WILMINGTON, Del. — Defendants in a securities class action lawsuit over a proposed merger deal have failed to show that a shareholder did not provide sufficient evidence to support his claims that the defendants issued a series of misrepresentations and omissions in a proxy and registration statement for the deal in violation of federal securities laws, a federal judge in Delaware ruled March 13 in denying the defendants’ motion to dismiss (Robert Hurwitz v. LRR Energy LP, et al., No. 15-711, D. Del., 2017 U.S. Dist. LEXIS 35108).
SAN FRANCISCO — The plaintiff in a shareholder derivative lawsuit against Yahoo! Inc. and certain of its executive officers and directors on March 10 appealed a California federal judge’s order dismissing the shareholder’s second amended complaint with prejudice (UFCW Local 1500 Pension Fund v. Marissa Mayer, et al., No. 17-15435, 9th Cir.).
NEW YORK — A group of reinsurance companies and individuals sued an insurer in a New York state court on March 10, seeking indemnification from the insurer for various governments’ financial department investigations (Beechwood Re Holdings, Inc., et al. v. Starr Indemnity & Liability Company, No. 651263/2017, N.Y. Super., New York Co.).
PHILADELPHIA — Parties in a securities class action lawsuit against a technology company and certain of its executive officers recently asked the Third Circuit U.S. Court of Appeals to determine whether a federal judge erred in dismissing a shareholders’ amended complaint for failure to plead scienter based on a misunderstanding of the facts (Ryan Fain v. USA Technologies Inc., et al., Nos. 16-2436 and 16-3796, 3rd Cir.).
HOUSTON — Shareholders in a securities class action lawsuit against an energy company, several of its executive officers and directors and others may amend their complaint to add a claim for relief because their motion was filed prior to the deadline for amendments and amendment would not be futile, a federal judge in Texas ruled March 10 in granting the motion (In re Cobalt International Energy Inc. Securities Litigation, No. 14-3428, S.D. Texas; 2017 U.S. Dist. LEXIS 34437).
HOUSTON — A Texas federal judge on March 8 denied a motion filed by participants and beneficiaries of BP entities’ employee investment and savings plans covered by the Employee Retirement Income Security Act to file an amended complaint related to the Deepwater Horizon Gulf of Mexico oil spill that resulted in a steep drop in the BP stock price for failure to state a claim (In Re: BP P.L.C. Securities Litigation, In re: BP ERISA Litigation, No. 4:10-cv-4214, S.D. Texas, 2017 U.S. Dist.

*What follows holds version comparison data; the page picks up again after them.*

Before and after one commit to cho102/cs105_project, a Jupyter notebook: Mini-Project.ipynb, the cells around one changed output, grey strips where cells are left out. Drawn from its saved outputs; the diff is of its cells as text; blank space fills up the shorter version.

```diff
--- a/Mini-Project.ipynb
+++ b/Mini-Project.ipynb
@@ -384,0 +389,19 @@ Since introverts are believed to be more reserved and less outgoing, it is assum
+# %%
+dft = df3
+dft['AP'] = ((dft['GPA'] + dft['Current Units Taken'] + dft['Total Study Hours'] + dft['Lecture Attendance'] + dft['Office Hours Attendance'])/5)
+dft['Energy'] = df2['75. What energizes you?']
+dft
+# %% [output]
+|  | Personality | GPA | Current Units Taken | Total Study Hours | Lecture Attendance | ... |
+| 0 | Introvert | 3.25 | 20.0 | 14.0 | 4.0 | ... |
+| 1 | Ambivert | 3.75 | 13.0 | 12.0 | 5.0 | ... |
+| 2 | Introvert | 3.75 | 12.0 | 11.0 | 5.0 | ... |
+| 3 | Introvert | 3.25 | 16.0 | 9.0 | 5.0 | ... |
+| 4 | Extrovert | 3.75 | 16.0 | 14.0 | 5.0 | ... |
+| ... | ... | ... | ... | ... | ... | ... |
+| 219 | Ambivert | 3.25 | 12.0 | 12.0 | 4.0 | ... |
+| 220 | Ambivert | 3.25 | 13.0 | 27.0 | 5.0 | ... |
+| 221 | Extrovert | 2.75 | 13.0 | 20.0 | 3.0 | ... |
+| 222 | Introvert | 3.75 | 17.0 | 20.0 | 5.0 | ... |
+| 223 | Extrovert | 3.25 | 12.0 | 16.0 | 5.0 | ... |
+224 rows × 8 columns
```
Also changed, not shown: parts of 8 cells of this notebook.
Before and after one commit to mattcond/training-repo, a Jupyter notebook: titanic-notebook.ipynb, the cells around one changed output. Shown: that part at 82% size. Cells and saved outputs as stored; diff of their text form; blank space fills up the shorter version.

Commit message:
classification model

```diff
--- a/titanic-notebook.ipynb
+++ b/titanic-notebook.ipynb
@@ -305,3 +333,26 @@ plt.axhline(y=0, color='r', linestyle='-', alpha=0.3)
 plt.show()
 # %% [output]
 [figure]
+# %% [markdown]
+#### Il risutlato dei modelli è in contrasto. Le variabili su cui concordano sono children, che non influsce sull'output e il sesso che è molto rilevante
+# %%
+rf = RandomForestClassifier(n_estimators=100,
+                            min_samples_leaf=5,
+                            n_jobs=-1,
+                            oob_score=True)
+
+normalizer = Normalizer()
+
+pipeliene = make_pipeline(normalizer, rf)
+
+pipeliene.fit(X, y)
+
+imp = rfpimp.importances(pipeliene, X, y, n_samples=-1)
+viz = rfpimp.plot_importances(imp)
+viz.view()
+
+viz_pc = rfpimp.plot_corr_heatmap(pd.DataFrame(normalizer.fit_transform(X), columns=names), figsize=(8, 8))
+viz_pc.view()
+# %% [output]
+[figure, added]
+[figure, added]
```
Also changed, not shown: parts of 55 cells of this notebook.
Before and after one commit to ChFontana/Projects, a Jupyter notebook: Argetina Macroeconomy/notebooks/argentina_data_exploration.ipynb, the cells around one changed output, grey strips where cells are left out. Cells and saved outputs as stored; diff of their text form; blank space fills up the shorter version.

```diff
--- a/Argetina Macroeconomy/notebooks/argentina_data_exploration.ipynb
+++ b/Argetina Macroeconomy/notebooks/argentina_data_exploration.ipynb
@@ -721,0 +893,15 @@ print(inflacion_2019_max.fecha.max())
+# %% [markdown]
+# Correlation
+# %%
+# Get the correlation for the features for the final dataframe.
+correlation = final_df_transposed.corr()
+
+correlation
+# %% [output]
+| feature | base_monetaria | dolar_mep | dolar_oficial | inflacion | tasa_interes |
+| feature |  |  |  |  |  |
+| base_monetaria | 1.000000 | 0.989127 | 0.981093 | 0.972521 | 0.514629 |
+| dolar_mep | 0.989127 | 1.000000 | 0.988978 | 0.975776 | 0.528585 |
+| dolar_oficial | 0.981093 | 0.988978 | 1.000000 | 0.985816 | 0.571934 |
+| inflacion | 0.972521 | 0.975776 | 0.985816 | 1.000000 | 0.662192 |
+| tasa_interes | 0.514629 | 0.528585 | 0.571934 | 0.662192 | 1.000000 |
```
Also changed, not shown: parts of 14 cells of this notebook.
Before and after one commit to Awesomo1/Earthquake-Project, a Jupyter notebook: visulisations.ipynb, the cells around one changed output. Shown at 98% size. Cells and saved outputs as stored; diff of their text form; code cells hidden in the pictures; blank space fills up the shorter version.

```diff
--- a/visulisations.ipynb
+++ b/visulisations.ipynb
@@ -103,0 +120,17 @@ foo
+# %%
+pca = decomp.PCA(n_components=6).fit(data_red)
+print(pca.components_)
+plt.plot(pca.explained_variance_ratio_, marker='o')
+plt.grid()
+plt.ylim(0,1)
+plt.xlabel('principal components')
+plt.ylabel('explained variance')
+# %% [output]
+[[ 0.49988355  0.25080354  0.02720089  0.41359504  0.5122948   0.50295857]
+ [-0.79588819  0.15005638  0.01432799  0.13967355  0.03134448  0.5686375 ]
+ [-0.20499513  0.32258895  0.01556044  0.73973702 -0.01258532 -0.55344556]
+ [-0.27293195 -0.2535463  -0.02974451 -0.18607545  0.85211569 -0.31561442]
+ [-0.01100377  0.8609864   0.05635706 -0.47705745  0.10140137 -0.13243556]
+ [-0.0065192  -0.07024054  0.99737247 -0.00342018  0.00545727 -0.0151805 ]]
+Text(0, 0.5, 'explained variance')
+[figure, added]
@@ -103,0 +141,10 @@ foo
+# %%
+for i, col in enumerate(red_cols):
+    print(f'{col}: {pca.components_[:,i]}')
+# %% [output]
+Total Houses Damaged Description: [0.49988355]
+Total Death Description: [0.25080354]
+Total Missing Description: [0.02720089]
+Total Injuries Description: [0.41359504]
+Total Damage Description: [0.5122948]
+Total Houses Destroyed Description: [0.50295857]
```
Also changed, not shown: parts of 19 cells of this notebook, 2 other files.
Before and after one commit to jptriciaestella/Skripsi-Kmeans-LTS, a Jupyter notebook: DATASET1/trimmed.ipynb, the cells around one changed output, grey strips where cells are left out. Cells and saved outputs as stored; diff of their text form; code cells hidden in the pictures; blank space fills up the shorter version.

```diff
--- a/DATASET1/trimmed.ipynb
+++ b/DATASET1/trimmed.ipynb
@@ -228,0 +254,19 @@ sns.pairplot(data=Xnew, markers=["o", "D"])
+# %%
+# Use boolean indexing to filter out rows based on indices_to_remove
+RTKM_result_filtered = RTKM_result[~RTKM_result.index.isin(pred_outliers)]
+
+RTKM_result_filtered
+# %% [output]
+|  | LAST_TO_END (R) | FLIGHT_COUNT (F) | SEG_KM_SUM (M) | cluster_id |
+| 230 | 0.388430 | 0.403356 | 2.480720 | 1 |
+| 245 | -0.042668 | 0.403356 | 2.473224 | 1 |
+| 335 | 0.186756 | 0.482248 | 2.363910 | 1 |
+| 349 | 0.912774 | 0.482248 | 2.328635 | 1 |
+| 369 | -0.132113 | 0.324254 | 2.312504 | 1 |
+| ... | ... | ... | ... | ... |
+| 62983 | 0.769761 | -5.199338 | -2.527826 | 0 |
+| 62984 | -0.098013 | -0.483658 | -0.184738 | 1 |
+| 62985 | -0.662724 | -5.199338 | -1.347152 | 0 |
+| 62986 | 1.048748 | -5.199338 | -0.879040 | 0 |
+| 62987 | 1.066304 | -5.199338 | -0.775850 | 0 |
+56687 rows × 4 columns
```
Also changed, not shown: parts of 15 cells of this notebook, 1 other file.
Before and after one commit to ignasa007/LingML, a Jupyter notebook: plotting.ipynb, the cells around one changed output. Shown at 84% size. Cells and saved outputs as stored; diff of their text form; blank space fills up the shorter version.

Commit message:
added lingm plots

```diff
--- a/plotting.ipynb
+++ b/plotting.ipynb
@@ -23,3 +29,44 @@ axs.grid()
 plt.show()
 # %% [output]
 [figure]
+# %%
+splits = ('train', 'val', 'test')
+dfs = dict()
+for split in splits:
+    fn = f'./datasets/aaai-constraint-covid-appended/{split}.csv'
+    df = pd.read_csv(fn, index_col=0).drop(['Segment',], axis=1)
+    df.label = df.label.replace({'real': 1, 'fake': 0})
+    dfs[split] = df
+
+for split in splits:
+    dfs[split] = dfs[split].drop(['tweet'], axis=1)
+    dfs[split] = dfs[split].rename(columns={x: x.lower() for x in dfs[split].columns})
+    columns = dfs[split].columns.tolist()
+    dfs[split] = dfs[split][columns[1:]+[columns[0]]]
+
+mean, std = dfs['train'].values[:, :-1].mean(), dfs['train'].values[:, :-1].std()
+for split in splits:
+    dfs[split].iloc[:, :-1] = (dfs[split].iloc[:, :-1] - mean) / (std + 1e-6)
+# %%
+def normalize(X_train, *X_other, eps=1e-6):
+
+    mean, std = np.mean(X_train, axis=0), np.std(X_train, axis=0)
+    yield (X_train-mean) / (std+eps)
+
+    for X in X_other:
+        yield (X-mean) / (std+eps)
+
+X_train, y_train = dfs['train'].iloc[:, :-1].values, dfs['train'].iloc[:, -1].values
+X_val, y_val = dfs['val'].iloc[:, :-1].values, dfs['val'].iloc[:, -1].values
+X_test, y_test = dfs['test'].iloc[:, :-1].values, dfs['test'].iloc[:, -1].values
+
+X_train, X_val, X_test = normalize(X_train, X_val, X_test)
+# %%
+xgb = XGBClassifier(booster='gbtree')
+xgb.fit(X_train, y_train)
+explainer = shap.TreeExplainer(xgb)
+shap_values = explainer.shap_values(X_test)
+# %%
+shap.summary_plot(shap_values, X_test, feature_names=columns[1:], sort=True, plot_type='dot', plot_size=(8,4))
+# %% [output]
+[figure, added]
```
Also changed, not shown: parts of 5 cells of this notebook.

LEXIS 33302).
NEW YORK — Lead plaintiffs have failed to plead any material misrepresentations or scienter in making claims that Mexican restaurant chain Chipotle Mexican Grill Inc. and certain of its executive officers issued certain misrepresentations concealing issues surrounding a widespread series of E. coli outbreaks in violation of federal securities laws, a federal judge in New York ruled March 8 in granting the defendants’ motion to dismiss (Susie Ong v. Chipotle Mexican Grill Inc., et al., No. 16-141, S.D. N.Y., 2017 U.S. Dist. LEXIS 33170).
SAN FRANCISCO — A lead plaintiff in a securities class action lawsuit against a biotechnology company and certain of its current and former executive officers has failed to plead specificity or falsity in making claims that the defendants issued misrepresentations concealing issues with its suite of products, certain collaborations and revenue disclosures in violation of federal securities law, a federal judge in California ruled Feb. 24 in granting the defendants’ motion to dismiss (In re Intrexon Corp. Securities Litigation, No. 16-2398, N.D. Calif., 2017 U.S. Dist. LEXIS 26401).